# TASK ITEM:
Each record below is to be set down again precisely.

___ SUPPLIED MATERIAL

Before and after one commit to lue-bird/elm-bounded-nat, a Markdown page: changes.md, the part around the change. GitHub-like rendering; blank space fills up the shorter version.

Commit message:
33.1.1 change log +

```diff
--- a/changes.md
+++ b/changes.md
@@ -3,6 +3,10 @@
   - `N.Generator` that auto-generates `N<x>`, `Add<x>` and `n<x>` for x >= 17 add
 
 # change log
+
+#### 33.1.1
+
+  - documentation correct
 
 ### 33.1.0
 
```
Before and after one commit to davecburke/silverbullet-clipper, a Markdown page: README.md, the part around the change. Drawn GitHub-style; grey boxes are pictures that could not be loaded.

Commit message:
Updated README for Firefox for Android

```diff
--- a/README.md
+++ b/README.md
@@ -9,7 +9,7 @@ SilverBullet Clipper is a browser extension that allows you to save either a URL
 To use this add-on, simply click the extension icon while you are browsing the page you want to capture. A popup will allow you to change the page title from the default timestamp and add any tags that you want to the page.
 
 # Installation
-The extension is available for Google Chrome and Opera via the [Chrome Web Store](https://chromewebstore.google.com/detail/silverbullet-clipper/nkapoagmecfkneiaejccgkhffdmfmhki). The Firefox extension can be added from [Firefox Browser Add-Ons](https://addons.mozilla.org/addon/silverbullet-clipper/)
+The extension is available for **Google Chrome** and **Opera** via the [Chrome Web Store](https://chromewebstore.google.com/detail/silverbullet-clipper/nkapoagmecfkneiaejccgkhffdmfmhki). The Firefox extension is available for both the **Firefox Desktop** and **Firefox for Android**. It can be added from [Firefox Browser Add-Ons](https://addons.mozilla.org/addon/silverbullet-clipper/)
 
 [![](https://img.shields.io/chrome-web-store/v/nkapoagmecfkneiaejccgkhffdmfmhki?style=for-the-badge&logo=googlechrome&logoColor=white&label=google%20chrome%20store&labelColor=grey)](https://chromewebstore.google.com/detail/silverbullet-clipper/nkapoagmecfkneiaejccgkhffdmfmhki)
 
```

______

# WRITTEN RESPONSE:
Before and after one commit to lue-bird/elm-bounded-nat, a Markdown page: changes.md, the part around the change. GitHub-like rendering; blank space fills up the shorter version.

Commit message:
33.1.1 change log +

```diff
--- a/changes.md
+++ b/changes.md
@@ -3,6 +3,10 @@
   - `N.Generator` that auto-generates `N<x>`, `Add<x>` and `n<x>` for x >= 17 add
 
 # change log
+
+#### 33.1.1
+
+  - documentation correct
 
 ### 33.1.0
 
```
Before and after one commit to davecburke/silverbullet-clipper, a Markdown page: README.md, the part around the change. Drawn GitHub-style; grey boxes are pictures that could not be loaded.

Commit message:
Updated README for Firefox for Android

```diff
--- a/README.md
+++ b/README.md
@@ -9,7 +9,7 @@ SilverBullet Clipper is a browser extension that allows you to save either a URL
 To use this add-on, simply click the extension icon while you are browsing the page you want to capture. A popup will allow you to change the page title from the default timestamp and add any tags that you want to the page.
 
 # Installation
-The extension is available for Google Chrome and Opera via the [Chrome Web Store](https://chromewebstore.google.com/detail/silverbullet-clipper/nkapoagmecfkneiaejccgkhffdmfmhki). The Firefox extension can be added from [Firefox Browser Add-Ons](https://addons.mozilla.org/addon/silverbullet-clipper/)
+The extension is available for **Google Chrome** and **Opera** via the [Chrome Web Store](https://chromewebstore.google.com/detail/silverbullet-clipper/nkapoagmecfkneiaejccgkhffdmfmhki). The Firefox extension is available for both the **Firefox Desktop** and **Firefox for Android**. It can be added from [Firefox Browser Add-Ons](https://addons.mozilla.org/addon/silverbullet-clipper/)
 
 [![](https://img.shields.io/chrome-web-store/v/nkapoagmecfkneiaejccgkhffdmfmhki?style=for-the-badge&logo=googlechrome&logoColor=white&label=google%20chrome%20store&labelColor=grey)](https://chromewebstore.google.com/detail/silverbullet-clipper/nkapoagmecfkneiaejccgkhffdmfmhki)
 
```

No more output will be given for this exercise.